Following the Norman invasion of 1066, Otterton was given by William the Conqueror to the Abbey of Mont St Michel in France and a priory was set up. Its various trade interests included exploitation of the salt marshes at Budleigh Salterton. You can discover the story of the Prior of Otterton and Hugo the salt worker who was too fond of his cider, at the town’s Fairlynch Museum.
Syon House before the alterations of the 1760s.
Robert Griffier (1688-1760) landscape painter from London who was active in Amsterdam. - Christies
View across the Thames of Syon House
As for Syon Monastery itself, the King’s minister Thomas Cromwell himself took an active role in ensuring its closure. Its monks were finally expelled in 1539. The estate was acquired by the Lord Protector to the young King Edward VI, Edward Seymour, Duke of Somerset, who built the first version of Syon House in the Italian Renaissance style.
Portrait of Henry Percy by Nicholas Hilliard (1590-95)
Ten years younger than Sir Walter, Percy had an unusual
interest in scientific and alchemical experiments which he shared with Raleigh and which gained him the nickname of the ‘Wizard Earl’.
He was also extremely wealthy, finally coming into possession not only of Syon House but of Petworth in Sussex.
The Molyneux globe at Petworth
At this time both men were part of the select coterie of intellectuals based at Raleigh’s London residence, Durham House.

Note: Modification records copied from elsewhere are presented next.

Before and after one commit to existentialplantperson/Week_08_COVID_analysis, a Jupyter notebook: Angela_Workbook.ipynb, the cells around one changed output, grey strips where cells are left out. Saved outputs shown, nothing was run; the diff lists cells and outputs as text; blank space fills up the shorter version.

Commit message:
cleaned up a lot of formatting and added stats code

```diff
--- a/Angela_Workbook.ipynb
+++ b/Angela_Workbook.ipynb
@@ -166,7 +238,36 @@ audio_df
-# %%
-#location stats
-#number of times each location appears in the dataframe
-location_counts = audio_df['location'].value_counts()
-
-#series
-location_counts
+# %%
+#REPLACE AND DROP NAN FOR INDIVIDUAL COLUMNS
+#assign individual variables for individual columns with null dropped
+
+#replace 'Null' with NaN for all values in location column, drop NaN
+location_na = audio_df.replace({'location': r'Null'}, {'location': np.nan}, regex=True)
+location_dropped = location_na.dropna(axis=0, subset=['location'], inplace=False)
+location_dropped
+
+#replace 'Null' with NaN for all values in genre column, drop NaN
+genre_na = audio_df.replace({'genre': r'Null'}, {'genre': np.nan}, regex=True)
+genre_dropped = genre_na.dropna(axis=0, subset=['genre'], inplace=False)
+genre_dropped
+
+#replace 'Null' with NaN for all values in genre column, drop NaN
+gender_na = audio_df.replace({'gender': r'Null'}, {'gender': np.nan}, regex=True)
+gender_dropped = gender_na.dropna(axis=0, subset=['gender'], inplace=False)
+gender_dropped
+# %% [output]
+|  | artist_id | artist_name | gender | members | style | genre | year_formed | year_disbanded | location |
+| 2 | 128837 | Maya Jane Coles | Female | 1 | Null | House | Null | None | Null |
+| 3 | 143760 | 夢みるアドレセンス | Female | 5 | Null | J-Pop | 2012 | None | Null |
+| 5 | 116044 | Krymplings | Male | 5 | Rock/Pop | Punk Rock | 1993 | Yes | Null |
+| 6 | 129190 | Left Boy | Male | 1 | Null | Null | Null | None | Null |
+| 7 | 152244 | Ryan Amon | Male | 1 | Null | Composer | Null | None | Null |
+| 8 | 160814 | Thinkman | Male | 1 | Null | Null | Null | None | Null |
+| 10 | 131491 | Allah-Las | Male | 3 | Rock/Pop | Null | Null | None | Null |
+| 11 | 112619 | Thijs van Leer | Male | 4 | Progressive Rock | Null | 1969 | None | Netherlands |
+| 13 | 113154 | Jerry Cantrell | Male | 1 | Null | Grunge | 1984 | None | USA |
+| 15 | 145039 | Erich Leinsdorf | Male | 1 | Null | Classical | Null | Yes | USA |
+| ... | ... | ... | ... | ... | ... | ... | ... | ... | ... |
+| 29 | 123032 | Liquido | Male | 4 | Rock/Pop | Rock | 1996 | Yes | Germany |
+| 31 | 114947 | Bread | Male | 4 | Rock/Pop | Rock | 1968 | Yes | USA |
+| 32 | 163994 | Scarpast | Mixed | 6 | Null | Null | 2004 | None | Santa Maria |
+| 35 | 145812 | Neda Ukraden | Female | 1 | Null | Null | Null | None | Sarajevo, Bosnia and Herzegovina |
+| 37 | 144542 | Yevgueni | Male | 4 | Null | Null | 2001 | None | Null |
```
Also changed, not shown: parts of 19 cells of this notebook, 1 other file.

The Molyneux cartographical globe at Petworth is supposed to have been given to him by Raleigh, one of many expensive gift which the two exchanged and Sir Walter is known to have consulted the library there in the course of his scholarly pursuits.
Henry Percy, 9th Earl of Northumberland (the 'wizard earl'), painted posthumously as a philosopher, at Petworth House. ©NTPL/Derrick E. Witty
Under King James I, Northumberland was a long-term prisoner in the Tower of London. According to the Percy Family History, he took with him into captivity ‘a large number of books, retorts, crucibles, alembics, zodiacal charts and globes’, also a selection of his favourite pipes. Food, good wine, and quantities of tobacco were sent to him regularly, and baskets of fruit were dispatched from his orchards at Syon.
Reading about this episode in Raleigh's life makes you realise how far he had evolved from the brutal thug that he was in his youth. And I enjoyed finding the answer to the puzzle that I first encountered when I saw Syon House on the map on a walk around East Budleigh.